Most of your individual risk for developing foot wounds depends on your overall health. If you have health problems, especially ones that involve your circulation, your risk of foot wounds is much greater.
However, your lifestyle also affects your risk for foot wounds, particularly if you’re prone to engaging in certain riskier behaviors. In this blog, Dr. Kerry E. Berg of Intermountain Foot & Ankle Associates explains more about your risk for foot wounds.
Certain lifestyle behaviors affect your risk of getting a foot wound. For example, regularly going without shoes, or wearing shoes without socks, significantly increases your risk of getting a foot wound. Wearing certain types of shoes — particularly flip-flops — is not much better than not wearing shoes at all.
If you work on a lot of home repair projects or in construction environments, you’re also at greater risk of wounding your foot. Any type of environment where you come into contact with rusty nails, for example, presents the risk of a wound. Make sure you’re up to date with your tetanus shots and wear appropriately protective shoes.
Having certain health problems also increases your risk of foot wounds. These health problems fall into a few different broader categories.
Generally speaking, circulation problems of any sort increase your risk of foot wounds. The primary problem associated with foot wounds is arteriosclerosis, or a hardening of your arteries. Sometimes called atherosclerosis, this condition causes your arteries to become stiff, meaning that your blood can’t flow as freely through them.

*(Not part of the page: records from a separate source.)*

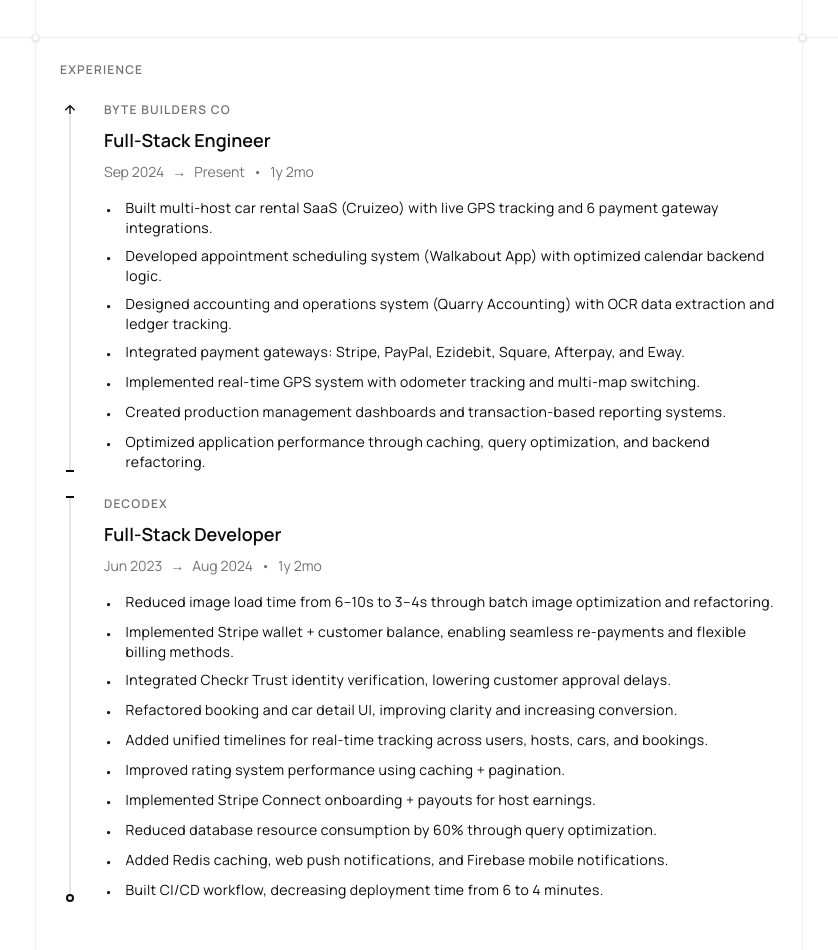
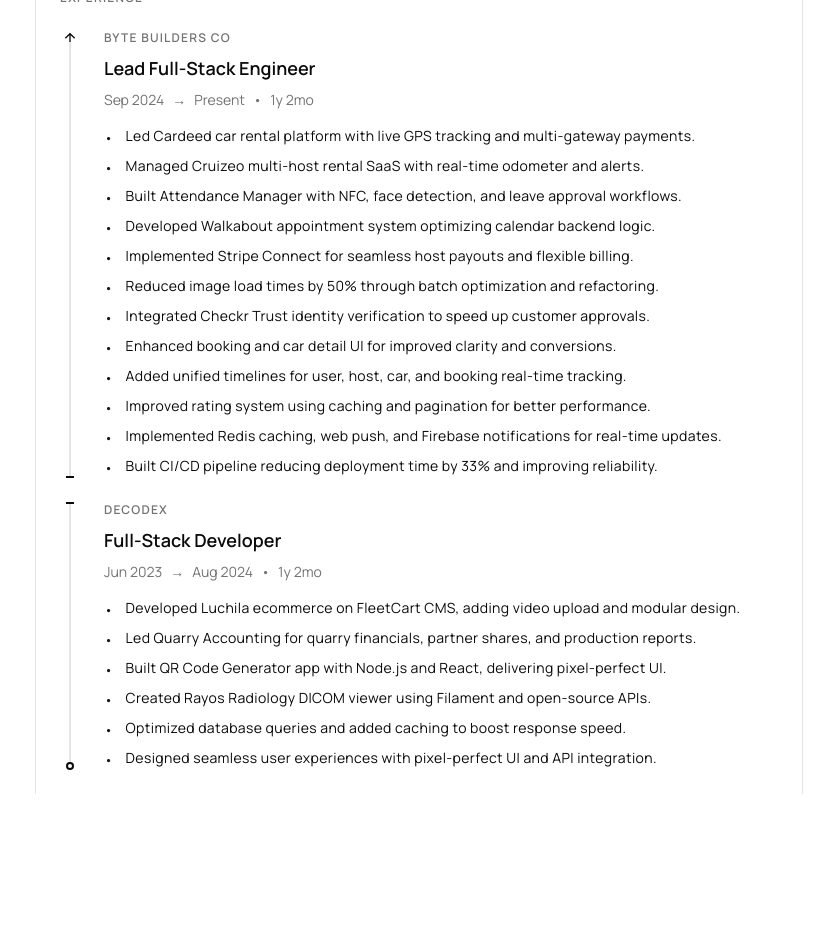
Before and after one commit to Manavsaliya/portfolio, a Next.js app: page / in a window 1280 px wide. Shown: the part 840-1790 px from the top of the page, without its empty margins (221-1059 px from the left). After the commit the page ends 1634 px from the top, so only its background shows below. Built offline with nearby package versions, Linux system fonts and the light colour scheme.

Commit message:
Change experience description and add some more projects

```diff
--- a/app/globals.css
+++ b/app/globals.css
@@ -11,7 +11,7 @@
   --muted: oklch(0.97 0 0);
   --muted-foreground: oklch(0.556 0 0);
   --border: oklch(0.922 0 0);
-  --border-lighter: oklch(95.213% 0.00011 271.152);
+  --border-lighter: oklch(92.191% 0.0001 271.152);
   --ring: oklch(0.708 0 0);
 }
 
@@ -23,7 +23,7 @@
   --muted: oklch(0.269 0 0);
   --muted-foreground: oklch(0.708 0 0);
   --border: oklch(0.269 0 0);
-  --border-lighter: oklch(19.574% 0.00002 271.152);
+  --border-lighter: oklch(20.904% 0.00002 271.152);
   --ring: oklch(0.439 0 0);
 }
 
--- a/components/section.tsx
+++ b/components/section.tsx
@@ -35,7 +35,7 @@ export default function Section({
             {title}
           </h2>
         )}
-        <div className={clsx(className, "py-6")}>{children}</div>
+        <div className={clsx(className, "pt-6")}>{children}</div>
       </div>
     </section>
   );
--- a/constants/experience.ts
+++ b/constants/experience.ts
@@ -9,17 +9,22 @@ export interface Experience {
 export const EXPERIENCE: Experience[] = [
   {
     company: "Byte Builders Co",
-    title: "Full-Stack Engineer",
+    title: "Lead Full-Stack Engineer",
     start_period: "2024-09-01",
     end_period: "current",
     bullets: [
-      "Built multi-host car rental SaaS (Cruizeo) with live GPS tracking and 6 payment gateway integrations.",
-      "Developed appointment scheduling system (Walkabout App) with optimized calendar backend logic.",
-      "Designed accounting and operations system (Quarry Accounting) with OCR data extraction and ledger tracking.",
-      "Integrated payment gateways: Stripe, PayPal, Ezidebit, Square, Afterpay, and Eway.",
-      "Implemented real-time GPS system with odometer tracking and multi-map switching.",
-      "Created production management dashboards and transaction-based reporting systems.",
-      "Optimized application performance through caching, query optimization, and backend refactoring.",
+      "Led Cardeed car rental platform with live GPS tracking and multi-gateway payments.",
+      "Managed Cruizeo multi-host rental SaaS with real-time odometer and alerts.",
+      "Built Attendance Manager with NFC, face detection, and leave approval workflows.",
+      "Developed Walkabout appointment system optimizing calendar backend logic.",
+      "Implemented Stripe Connect for seamless host payouts and flexible billing.",
+      "Reduced image load times by 50% through batch optimization and refactoring.",
+      "Integrated Checkr Trust identity verification to speed up customer approvals.",
+      "Enhanced booking and car detail UI for improved clarity and conversions.",
+      "Added unified timelines for user, host, car, and booking real-time tracking.",
+      "Improved rating system using caching and pagination for better performance.",
+      "Implemented Redis caching, web push, and Firebase notifications for real-time updates.",
+      "Built CI/CD pipeline reducing deployment time by 33% and improving reliability.",
     ],
   },
   {
@@ -28,16 +33,12 @@ export const EXPERIENCE: Experience[] = [
     start_period: "2023-06-01",
     end_period: "2024-08-28",
     bullets: [
-      "Reduced image load time from 6–10s to 3–4s through batch image optimization and refactoring.",
-      "Implemented Stripe wallet + customer balance, enabling seamless re-payments and flexible billing methods.",
-      "Integrated Checkr Trust identity verification, lowering customer approval delays.",
-      "Refactored booking and car detail UI, improving clarity and increasing conversion.",
-      "Added unified timelines for real-time tracking across users, hosts, cars, and bookings.",
-      "Improved rating system performance using caching + pagination.",
-      "Implemented Stripe Connect onboarding + payouts for host earnings.",
-      "Reduced database resource consumption by 60% through query optimization.",
-      "Added Redis caching, web push notifications, and Firebase mobile notifications.",
-      "Built CI/CD workflow, decreasing deployment time from 6 to 4 minutes.",
+      "Developed Luchila ecommerce on FleetCart CMS, adding video upload and modular design.",
+      "Led Quarry Accounting for quarry financials, partner shares, and production reports.",
+      "Built QR Code Generator app with Node.js and React, delivering pixel-perfect UI.",
+      "Created Rayos Radiology DICOM viewer using Filament and open-source APIs.",
+      "Optimized database queries and added caching to boost response speed.",
+      "Designed seamless user experiences with pixel-perfect UI and API integration.",
     ],
   },
 ];
--- a/constants/projects.ts
+++ b/constants/projects.ts
@@ -49,13 +49,45 @@ export const PROJECTS: Project[] = [
   },
   {
     name: "Quarry Accounting System",
-    isLast: true,
     oneLiner: "Accounting and operations management system for stone quarries.",
     bullets: [
       "Developed income, expense, sales, and purchase modules with full ledger tracking.",
       "Added partner and shareholder balance management.",
       "Integrated OCR to extract truck number plates and weight-machine data.",
       "Created production management dashboards and transaction-based reporting.",
+    ],
+  },
+  {
+    name: "Luchila",
+    oneLiner: "Ecommerce sarees selling platform built using FleetCart CMS.",
+    // technologies: ["FleetCart CMS", "Laravel", "PHP", "JavaScript"],
+    bullets: [
+      "End-to-end video upload feature for rich product content.",
+      "Modular architecture improving maintainability and scalability.",
+      "Enhanced understanding of CMS workflows and extension.",
+    ],
+  },
+  {
+    name: "Attendance Manager",
+    oneLiner: "Staff attendance system with NFC card and face detection.",
+    // technologies: ["React", "Node.js", "Face Detection Package", "NFC", "JavaScript"],
+    link: "https://attendance.bytebuilders.co.in",
+    bullets: [
+      "Attendance tracking using NFC cards and face detection.",
+      "Leave management with admin approval and paid leave tracking.",
+      "Calculates average working hours, half-day and full-day attendance.",
+    ],
+  },
+  {
+    name: "Rayos Radiology",
+    oneLiner: "Doctors’ DICOM viewer website built with Laravel Filament.",
+    // technologies: ["Laravel", "Filament", "DICOM Viewer API", "PHP", "JavaScript"],
+    isLast: true,
+    link: "https://rayosradiology.com",
+    bullets: [
+      "Integrated open-source DICOM viewer API hosted on a remote server.",
+      "Interactive interface for doctors to view and analyze medical scans.",
+      "Appointment management for doctors and patients.",
     ],
   },
 ];
--- a/constants/skills.ts
+++ b/constants/skills.ts
@@ -1,14 +1,14 @@
 export const SKILLS = [
+  "Laravel",
+  "PHP",
   "TypeScript",
-  "PHP",
-  "Laravel",
   "React",
   "Next.js",
   "Node.js",
   "Inertia.js",
   "MySQL",
+  "MongoDB",
   "PostgreSQL",
-  "JavaScript",
   "Filament",
   "Redis",
   "Firebase",
```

Arteriosclerosis and atherosclerosis is often treatable with a healthy lifestyle, including regular exercise and a nutritious diet. Lack of exercise and poor diet can lead to the conditions that damage your arteries, including high blood pressure and high cholesterol.
Diabetes, particularly type 2 diabetes, can also increase your risk of developing foot wounds. Diabetes often leads to a condition called neuropathy, which means that you may not be able to feel wounds when they occur to your feet.

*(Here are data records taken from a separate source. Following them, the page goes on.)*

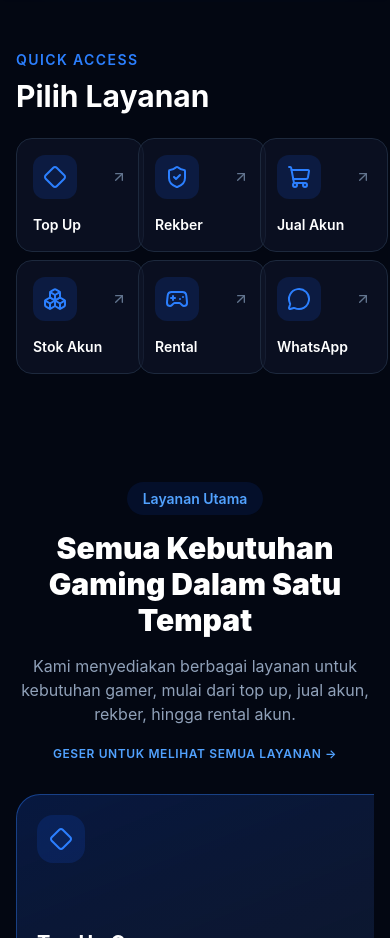
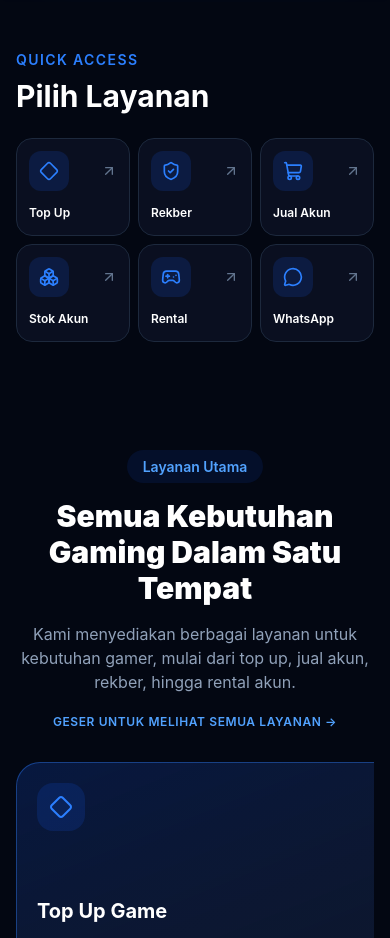
Before and after one commit to falintino/7-april-store, a Next.js app: page / in a window 390 px wide. Shown: the part 1300-2238 px from the top of the page. Built offline with nearby package versions, Linux system fonts and the light colour scheme; no server answers.

Commit message:
Fit quick menu cards into mobile grid

```diff
--- a/components/quick-menu/QuickMenuCard.tsx
+++ b/components/quick-menu/QuickMenuCard.tsx
@@ -17,17 +17,17 @@ export default function QuickMenuCard({
   return (
     <Link
       href={href}
-      className="group relative min-w-[128px] flex-none snap-start overflow-hidden rounded-2xl border border-slate-800 bg-slate-900/60 p-4 transition-all duration-300 hover:-translate-y-1 hover:border-blue-500 hover:shadow-[0_0_30px_rgba(37,99,235,.2)] sm:min-w-[150px] sm:p-5 lg:min-w-0 lg:p-6"
+      className="group relative min-w-0 overflow-hidden rounded-2xl border border-slate-800 bg-slate-900/60 p-3 transition-all duration-300 hover:-translate-y-1 hover:border-blue-500 hover:shadow-[0_0_30px_rgba(37,99,235,.2)] sm:p-5 lg:p-6"
     >
-      <div className="flex items-center justify-between gap-3">
-        <div className="flex h-11 w-11 items-center justify-center rounded-xl bg-blue-600/15 sm:h-12 sm:w-12 lg:h-14 lg:w-14">
-          <Icon className="h-6 w-6 text-blue-500 transition group-hover:scale-110 lg:h-7 lg:w-7" />
+      <div className="flex items-center justify-between gap-1 sm:gap-3">
+        <div className="flex h-10 w-10 items-center justify-center rounded-xl bg-blue-600/15 sm:h-12 sm:w-12 lg:h-14 lg:w-14">
+          <Icon className="h-5 w-5 text-blue-500 transition group-hover:scale-110 sm:h-6 sm:w-6 lg:h-7 lg:w-7" />
         </div>
 
         <ArrowUpRight className="h-4 w-4 shrink-0 text-slate-500 transition group-hover:text-blue-500 lg:h-5 lg:w-5" />
       </div>
 
-      <h3 className="mt-4 whitespace-nowrap text-sm font-semibold text-white sm:text-base lg:mt-5 lg:text-lg">
+      <h3 className="mt-3 break-words text-xs font-semibold leading-5 text-white sm:mt-4 sm:text-base lg:mt-5 lg:text-lg">
         {title}
       </h3>
     </Link>
```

Diabetic foot ulcers occur when you have an open wound on your foot that isn’t healing properly because of your diabetes. These ulcers are very common among people with diabetes, affecting about 15 percent of people. You may not feel pain when you have a foot ulcer, but may notice that you have one if you have redness, swelling, or drainage on your socks. This can become a very serious condition and requires immediate medical attention from Dr. Berg.
If the skin on your feet is chronically dry, you’re more at risk of developing a foot wound. Your feet need to be kept moisturized so that your skin can act as a protective barrier.
Other conditions that affect your risk of foot wounds include varicose veins, cracked calluses, a history of foot wounds, and ill-fitting shoes.
If you’re concerned about your risk of foot wounds or believe that you already have one, it’s important to make an appointment with Dr. Kerry E. Berg of Intermountain Foot & Ankle Associates today. Contact the office or request an appointment online.